What jazz is to American music, applejack is to American booze. You can be excused if you've never heard of it, let alone tried it. The distinctive apple brandy is often grouped on liquor store shelves with miscellaneous aperitifs, cordials and mixing spirits home drinkers don't have a clue what to do with. Nonetheless, its pedigree goes back to pre-Revolutionary War times, and the Laird family of New Jersey.
Applejack enters popular history with Robert Laird, a Revolutionary War soldier serving under then-General George Washington. Under Washington's influence, the product was a tipple of choice for colonial troops—Johnny Appleseed was even known to promote applejack consumption. When Laird & Company was officially bonded in 1780, it became the first commercial distillery in the United States.
Applejack in cocktails is equally storied. One once-popular concoction is the Stone Fence (or Stone Wall). Some sources describe the drink as a mixture of 2 ounces of rum in a pint glass filled with ice and hard cider, and the recipe (sans ice) is traced back to a drinking bout held on May 9, 1775 by Revolutionary War leader Ethan Allen and his Green Mountain Boys.
As the story goes, Allen's soldiers decamped at the Catamount Tavern in Vermont on their way to attacking Fort Ticonderoga in New York. They spent the evening fortifying themselves with liquid courage—specifically, a grip of hard cider spiked with rum.
However, in the spirit of autumn's abundance of apple flavors, we opted to swap out the rum for applejack. We think Washington himself would approve, as the Laird family applejack recipe was used by the first president of the United States to craft his own version of "cyder spirits," which suggests the commander in chief was also the Stone Fence mixologist in chief.
Fast forward a few hundred years to the early 1900s to find another applejack cocktail freighted with history—though not quite so patriotic. A combination of 2 oz. Laird's applejack ($21.95), ¾ oz. grenadine, ¾ oz. lemon juice, 1 dash of bitters and a lemon twist served in a martini glass is the Jack Rose, named for the eponymous New Yorker who, Esquire tells us, handled the contract to plug a small-time hustler named Herman Rosenthal four times in the head on July 13, 1912.
Rose rose to prominence during the ensuing trial, in which he was the star witness testifying that an anti-gambling detective actually committed the murder. The frame-up was a success: The detective was executed and the participants in the plot went on to successful careers in the news media and political office.
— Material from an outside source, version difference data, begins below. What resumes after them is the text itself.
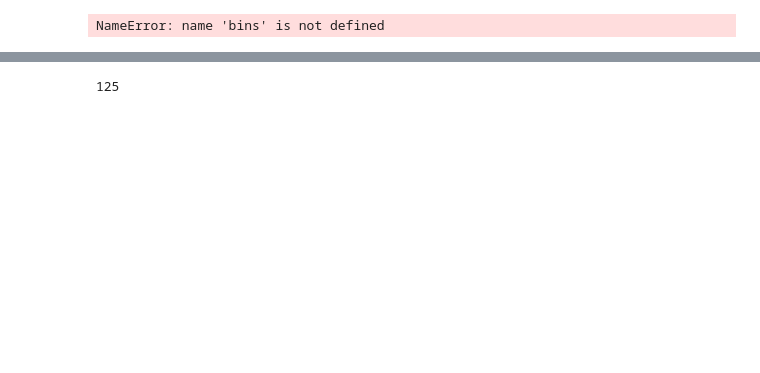
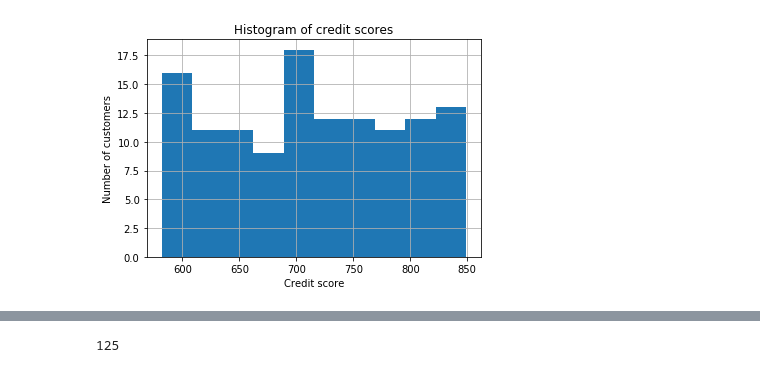
Before and after one commit to mikequaid/Proj-Prog, a Jupyter notebook: Simulation.ipynb, the cells around one changed output, grey strips where cells are left out. Cells and saved outputs as stored; diff of their text form; code cells hidden in the pictures; blank space fills up the shorter version.

```diff
--- a/Simulation.ipynb
+++ b/Simulation.ipynb
@@ -40,16 +40,16 @@ The FICO credit scores is calculated based on the following:
 # %%
 # The number of customers will be evenly distributed within the range of 580 to 850.
 # I am excluding the range of 300 to 579 as it is unlikely that customers in this range would get a loan
-# I will use random.uniform function to randomly distribute 150 customers within the range 580 to 850
+# I will use random.uniform function to randomly distribute 125 customers within the range 580 to 850
 
 import numpy as np
 import matplotlib.pyplot as plt
-c = np.random.uniform(580,850,150).round(0) # randomly applies a credit score to each customer
-plt.hist(c,bins)
+c = np.random.uniform(580,850,125).round().astype(np.int) # randomly applies a credit score to each customer
+plt.hist(c)
 plt.xlabel('Credit score')
 plt.ylabel('Number of customers')
 plt.title("Histogram of credit scores")
 plt.grid(True)
 plt.show()
 # %% [output]
-NameError: name 'bins' is not defined
+[figure, added]
```
Also changed, not shown: parts of 27 cells of this notebook.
Rose, meanwhile, became a caterer, in which role he's thought to have invented his signature cocktail.
We put the Stone Fence and Jack Rose head-to-head to see which makes the best use of applejack, America's original spirit.
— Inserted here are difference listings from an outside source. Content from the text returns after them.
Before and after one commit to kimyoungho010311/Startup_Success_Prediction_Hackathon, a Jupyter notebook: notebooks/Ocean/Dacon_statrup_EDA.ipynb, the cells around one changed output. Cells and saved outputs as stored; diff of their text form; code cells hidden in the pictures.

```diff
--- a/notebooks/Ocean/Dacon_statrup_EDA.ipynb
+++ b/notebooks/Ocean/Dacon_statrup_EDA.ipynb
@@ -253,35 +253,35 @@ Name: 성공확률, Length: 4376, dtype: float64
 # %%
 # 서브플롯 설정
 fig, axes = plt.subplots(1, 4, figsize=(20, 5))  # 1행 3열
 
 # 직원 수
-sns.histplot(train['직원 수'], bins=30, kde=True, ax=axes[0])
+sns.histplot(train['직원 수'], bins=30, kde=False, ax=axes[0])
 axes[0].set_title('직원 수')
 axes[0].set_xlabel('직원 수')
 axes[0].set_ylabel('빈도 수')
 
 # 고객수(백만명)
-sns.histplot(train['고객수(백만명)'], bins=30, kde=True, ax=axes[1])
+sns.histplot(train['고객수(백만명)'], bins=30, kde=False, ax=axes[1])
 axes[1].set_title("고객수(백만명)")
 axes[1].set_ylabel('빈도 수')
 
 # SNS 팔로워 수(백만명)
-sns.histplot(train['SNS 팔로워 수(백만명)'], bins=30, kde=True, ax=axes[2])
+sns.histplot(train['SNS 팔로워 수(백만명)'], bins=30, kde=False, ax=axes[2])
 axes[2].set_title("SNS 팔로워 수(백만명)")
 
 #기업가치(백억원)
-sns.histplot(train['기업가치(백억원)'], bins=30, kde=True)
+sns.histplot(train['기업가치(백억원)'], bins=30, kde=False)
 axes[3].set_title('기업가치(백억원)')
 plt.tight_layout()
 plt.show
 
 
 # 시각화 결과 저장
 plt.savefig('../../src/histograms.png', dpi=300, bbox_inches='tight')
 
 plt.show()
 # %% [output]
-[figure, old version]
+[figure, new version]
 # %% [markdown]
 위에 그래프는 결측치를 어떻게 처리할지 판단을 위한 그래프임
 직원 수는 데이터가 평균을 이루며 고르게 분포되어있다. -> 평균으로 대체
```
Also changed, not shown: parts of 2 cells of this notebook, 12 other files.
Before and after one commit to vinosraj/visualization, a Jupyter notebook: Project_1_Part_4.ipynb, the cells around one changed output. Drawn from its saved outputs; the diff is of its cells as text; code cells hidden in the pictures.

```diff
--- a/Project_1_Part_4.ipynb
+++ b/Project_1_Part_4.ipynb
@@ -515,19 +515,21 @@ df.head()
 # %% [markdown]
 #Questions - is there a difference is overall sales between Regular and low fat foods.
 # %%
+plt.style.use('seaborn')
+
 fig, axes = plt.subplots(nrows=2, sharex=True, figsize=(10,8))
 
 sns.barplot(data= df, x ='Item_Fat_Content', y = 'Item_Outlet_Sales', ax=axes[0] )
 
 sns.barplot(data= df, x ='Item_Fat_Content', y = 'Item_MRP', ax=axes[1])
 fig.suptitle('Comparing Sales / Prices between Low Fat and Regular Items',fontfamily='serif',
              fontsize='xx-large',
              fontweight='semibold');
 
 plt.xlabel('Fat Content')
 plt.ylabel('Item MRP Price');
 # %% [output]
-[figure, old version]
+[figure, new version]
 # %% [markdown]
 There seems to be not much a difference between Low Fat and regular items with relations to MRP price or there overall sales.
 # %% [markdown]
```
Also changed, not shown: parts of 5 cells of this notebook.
To quote Henry David Thoreau, "Simplify, simplify." The Stone Fence lives up to the American philosopher's directive with a straightforward method: applejack and hard cider. The combination is, simply, a delight. We mixed ours with Boise-based Meriwether Cider's Strong Arm Semi-Sweet ($6.59 for a 22 oz. bottle), which gave the drink a delicate, decidedly un-syrupy sweetness. The resulting combination is the essence of apple, with a zesty mouthfeel and clean finish, perfect for pre-meal sipping or an afternoon on the patio. The delicacy of the drink belies its wallop: There's nothing but booze in a Stone Fence (40 percent alcohol by volume for the applejack and 6.9 percent ABV for the cider), so proceed with the kind of moderation the Founding Fathers would have recommended.
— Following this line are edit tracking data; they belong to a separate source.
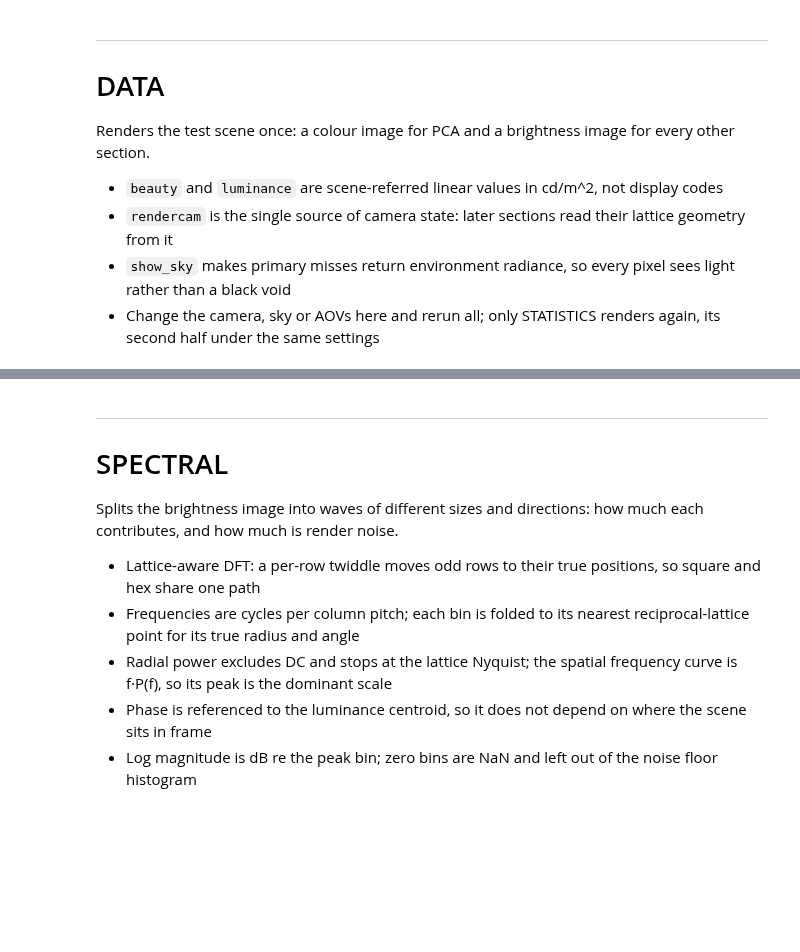
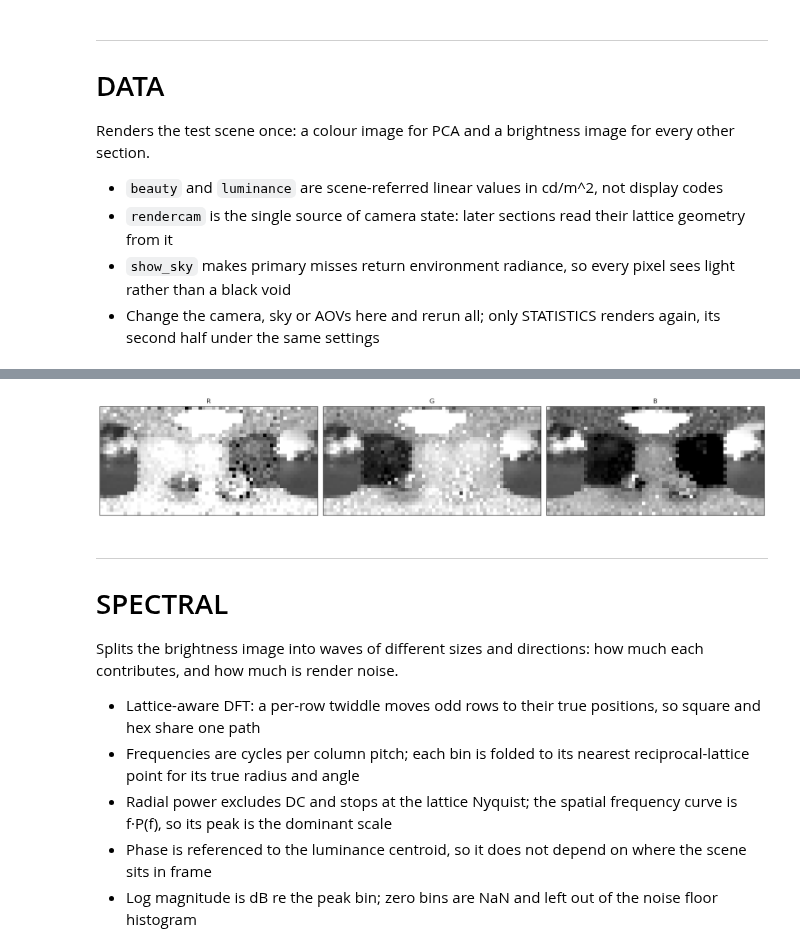
Before and after one commit to epochlab/NN, a Jupyter notebook: efficient_coding.ipynb, the cells around one changed output, grey strips where cells are left out. Drawn from its saved outputs; the diff is of its cells as text; code cells hidden in the pictures; blank space fills up the shorter version.

```diff
--- a/efficient_coding.ipynb
+++ b/efficient_coding.ipynb
@@ -25,0 +76,7 @@ frame = scene.render(camera=rendercam, aovs=("beauty", "luminance"), show_sky=sh
+# %%
+encoded = torch.from_numpy(display_encode(frame["beauty"], camera=rendercam)).to(DEVICE)
+
+_, stat = pixel_distribution(encoded)
+
+labels = ("shape", "pixels", "min", "max", "least_frequent", "most_frequent", "mean", "std", "median", "nonzero", "empty_bins", "unique_colours")
+display(pd.Series((tuple(encoded.shape), *stat), index=labels, name="beauty").to_frame())
@@ -26,3 +97,12 @@ frame = scene.render(camera=rendercam, aovs=("beauty", "luminance"), show_sky=sh
+# %%
+fig, ax = plt.subplots(1, 3, figsize=[18, 5])
+for c, name in enumerate(("R", "G", "B")):
+    ax[c].imshow(host(encoded[..., c]), cmap="gray")
+    ax[c].set_title(name)
+    ax[c].set_xticks([]), ax[c].set_yticks([])
+plt.tight_layout()
+# %% [output]
+[figure, added]
 # %% [markdown]
 ---
 # SPECTRAL
```
Also changed, not shown: parts of 26 cells of this notebook, 2 other files.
Featuring both grenadine and aromatic bitters (we used Angostura, which costs $6.99 for a 4 oz. bottle at WinCo), the Jack Rose has to be meticulously mixed—the slightest imbalance in either ingredient will send the entire drink down the drain in the kitchen sink. Properly balanced, though, the Jack Rose is as surprising as finding out you've been framed for murder. Alternately sweet and tart, the pink-hued drink is far drier than it looks. While grenadine can drag a drink into syrupy stickiness, the applejack lifts it up to highlight the citrus notes. This would be great+ with a steak, which is about as high a compliment as we can give a cocktail.
While the majority of our tasting panel found the Stone Fence brighter, more sociable and approachable than the finicky Jack Rose, both drinks have great merits—owing in large part to the mere inclusion of applejack, which seems to offer an able assist to anything it's mixed with. It's a moderator and supporter of its counterparts, which, in this time of dire political strife, we think is befitting of the finest American traditions—both in the glass and at the ballot box.